# TASK DIRECTIONS:
The word "icons" may appear in some lines of the data; copy every such line.

** Opening SUPPLIED RECORDS block **

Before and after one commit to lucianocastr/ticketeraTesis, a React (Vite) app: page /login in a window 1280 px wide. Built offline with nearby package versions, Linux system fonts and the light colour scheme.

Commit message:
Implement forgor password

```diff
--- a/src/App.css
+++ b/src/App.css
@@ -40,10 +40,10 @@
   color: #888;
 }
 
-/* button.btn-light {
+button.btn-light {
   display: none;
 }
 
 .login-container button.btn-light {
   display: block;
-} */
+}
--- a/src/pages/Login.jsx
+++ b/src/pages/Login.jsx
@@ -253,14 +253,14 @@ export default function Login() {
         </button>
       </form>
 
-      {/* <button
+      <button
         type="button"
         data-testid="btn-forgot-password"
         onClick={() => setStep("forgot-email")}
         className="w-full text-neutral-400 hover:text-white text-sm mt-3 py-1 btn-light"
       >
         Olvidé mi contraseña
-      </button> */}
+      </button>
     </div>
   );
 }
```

** Closing SUPPLIED RECORDS block **
** Opening SUPPLIED RECORDS block **

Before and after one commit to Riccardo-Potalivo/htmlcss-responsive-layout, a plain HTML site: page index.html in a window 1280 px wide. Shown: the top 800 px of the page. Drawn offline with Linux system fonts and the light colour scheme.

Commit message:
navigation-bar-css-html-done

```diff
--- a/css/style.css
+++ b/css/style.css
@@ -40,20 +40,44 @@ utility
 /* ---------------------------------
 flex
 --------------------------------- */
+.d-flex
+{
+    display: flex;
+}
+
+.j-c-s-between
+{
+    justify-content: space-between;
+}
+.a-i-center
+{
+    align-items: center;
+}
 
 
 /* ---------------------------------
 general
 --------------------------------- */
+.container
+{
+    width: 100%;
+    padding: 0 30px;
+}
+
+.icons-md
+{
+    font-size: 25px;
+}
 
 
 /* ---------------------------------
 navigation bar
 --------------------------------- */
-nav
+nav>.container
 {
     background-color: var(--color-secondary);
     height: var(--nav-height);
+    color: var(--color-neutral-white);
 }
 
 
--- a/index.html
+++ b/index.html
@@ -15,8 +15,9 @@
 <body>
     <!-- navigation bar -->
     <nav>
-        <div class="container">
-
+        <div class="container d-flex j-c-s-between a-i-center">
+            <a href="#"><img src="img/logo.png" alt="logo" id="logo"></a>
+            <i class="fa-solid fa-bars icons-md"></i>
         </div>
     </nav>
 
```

** Closing SUPPLIED RECORDS block **

# TASK RESULT:
+.icons-md
+            <i class="fa-solid fa-bars icons-md"></i>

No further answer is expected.